’Team building’ burst on to the scene during the early 1990s downturn. It is also an activity pursued by lots of firms at Christmas – with mixed results. How should those of us running smaller-sized operations deal with this aspect of staff development in what some see as a rocky market righ now? So, there I find myself on Friday afternoon, sitting in the front of a van with a fellow director, driving from the ski resort of Les Carroz to Geneva airport to collect members of the property management department for a team-building weekend – which a corporate activity website says will be ’a bit of fun, a pleasant location, and the detachment from the stresses of work will do wonders for team morale and relationships.’ What are they going to expect? Do they really want to be out there? Will they get on? Will there be any awkward silences? Should we have got the local Ray Mears equivalent to take them up an Alp for survival training? Too late. The plane had landed and I was popping the cork on the champagne to welcome them to Geneva. We were going to have to wing it . . . SNOW TIME We arrived at the chalet. Everyone made themselves at home and we had a nice meal, some fine wine and good banter around the dining table.

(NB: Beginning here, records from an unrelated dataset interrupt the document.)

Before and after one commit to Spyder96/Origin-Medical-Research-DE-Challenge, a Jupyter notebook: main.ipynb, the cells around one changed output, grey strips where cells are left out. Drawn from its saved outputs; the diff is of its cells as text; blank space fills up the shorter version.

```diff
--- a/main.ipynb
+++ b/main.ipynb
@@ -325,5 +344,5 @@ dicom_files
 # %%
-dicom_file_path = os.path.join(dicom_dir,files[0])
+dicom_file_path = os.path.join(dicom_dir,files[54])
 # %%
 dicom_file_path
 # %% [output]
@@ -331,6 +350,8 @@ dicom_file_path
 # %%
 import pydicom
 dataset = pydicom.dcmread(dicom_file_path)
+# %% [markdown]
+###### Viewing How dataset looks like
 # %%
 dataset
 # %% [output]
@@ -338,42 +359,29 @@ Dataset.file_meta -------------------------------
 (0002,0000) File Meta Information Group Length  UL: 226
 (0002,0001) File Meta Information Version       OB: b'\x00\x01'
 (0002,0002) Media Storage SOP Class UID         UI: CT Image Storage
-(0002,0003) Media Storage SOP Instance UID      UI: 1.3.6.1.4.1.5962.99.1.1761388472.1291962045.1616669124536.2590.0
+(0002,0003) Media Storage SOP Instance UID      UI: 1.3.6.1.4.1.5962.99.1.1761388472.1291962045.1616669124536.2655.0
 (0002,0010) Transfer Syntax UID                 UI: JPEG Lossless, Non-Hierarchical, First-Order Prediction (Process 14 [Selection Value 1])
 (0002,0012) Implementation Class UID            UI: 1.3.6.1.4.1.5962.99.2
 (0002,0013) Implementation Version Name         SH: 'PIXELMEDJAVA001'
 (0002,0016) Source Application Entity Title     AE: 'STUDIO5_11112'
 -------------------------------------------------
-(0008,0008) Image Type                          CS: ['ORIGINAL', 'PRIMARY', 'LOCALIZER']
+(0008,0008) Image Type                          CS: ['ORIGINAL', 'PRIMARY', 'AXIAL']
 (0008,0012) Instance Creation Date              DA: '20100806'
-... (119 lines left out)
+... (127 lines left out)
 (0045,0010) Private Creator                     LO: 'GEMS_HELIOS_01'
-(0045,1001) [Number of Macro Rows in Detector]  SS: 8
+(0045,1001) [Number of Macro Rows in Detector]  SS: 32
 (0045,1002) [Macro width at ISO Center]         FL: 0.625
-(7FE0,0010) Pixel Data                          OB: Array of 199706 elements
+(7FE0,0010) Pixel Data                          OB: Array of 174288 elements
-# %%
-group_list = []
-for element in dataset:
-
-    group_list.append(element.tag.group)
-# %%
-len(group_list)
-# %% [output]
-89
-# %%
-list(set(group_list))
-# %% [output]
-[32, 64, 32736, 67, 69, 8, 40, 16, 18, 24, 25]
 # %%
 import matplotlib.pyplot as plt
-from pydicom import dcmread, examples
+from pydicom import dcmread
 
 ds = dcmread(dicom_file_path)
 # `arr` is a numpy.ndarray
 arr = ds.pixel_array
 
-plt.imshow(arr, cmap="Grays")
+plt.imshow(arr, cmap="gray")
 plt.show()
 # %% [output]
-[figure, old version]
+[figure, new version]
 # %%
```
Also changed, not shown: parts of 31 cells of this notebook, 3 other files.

There was impromptu dancing and play-fighting. The most hilarious sight was the smallest member of the team, weighing in at about six stone and 5ft nothing, not only taking on but beating the two largest members – at the same time. Then, as if by magic, the snow fell – cue snowball fights and human sledging in the early hours of Saturday morning. By mid-morning there were stirrings of life. Each member of the team arrived downstairs saying, ”I didn’t do anything”. That night we enjoyed what can only be described as an old-fashioned family Saturday night: big dinner, Bruce Forsyth on the TV, followed by a movie infront of a roaring fire. Anyone peering in through the window would have thought it was just a group of friends chilling out – surely a testament to bonding? A small band of the merrier ’men’ headed to the local club to display what could only be described as not strictly dancing. As we headed back to the airport on Sunday, I couldn’t help but wonder if the weekend had been a success. Certainly everyone was relaxed and got on extremely well, there were plenty of laughs and lots of good natured banter. But was that just my impression? What did the team think? Did they see it as an opportunity to bond and get to know their colleagues better, or was it just a pain in the backside to have to spend a weekend away with a bunch of people they spend the whole week with anyway? Would they have preferred a cash equivalent? I hope it really was about being part of a team, happy to be in each others company out of choice, rather than the necessity of the nine-to-five environment. Would we do it again? Plato observed: ”You learn more about a person in an hour of play than in a year of conversation.” Pack the play into a weekend and I think we’ve learnt a lot about the individuals who work with us and, more importantly, reaffirmed what a great team we have here at Aston Rose. For smaller businesses it can be all too easy to just focus on the work and the need to earn fees – day in, day out. What we must remember is that our most important asset is our people, and the focus needs to be on them a little more often than just the annual Christmas party. But, after the last 48 hours, I’m really looking forward to ours. This article appeared in PropertyWeek: 14.12.07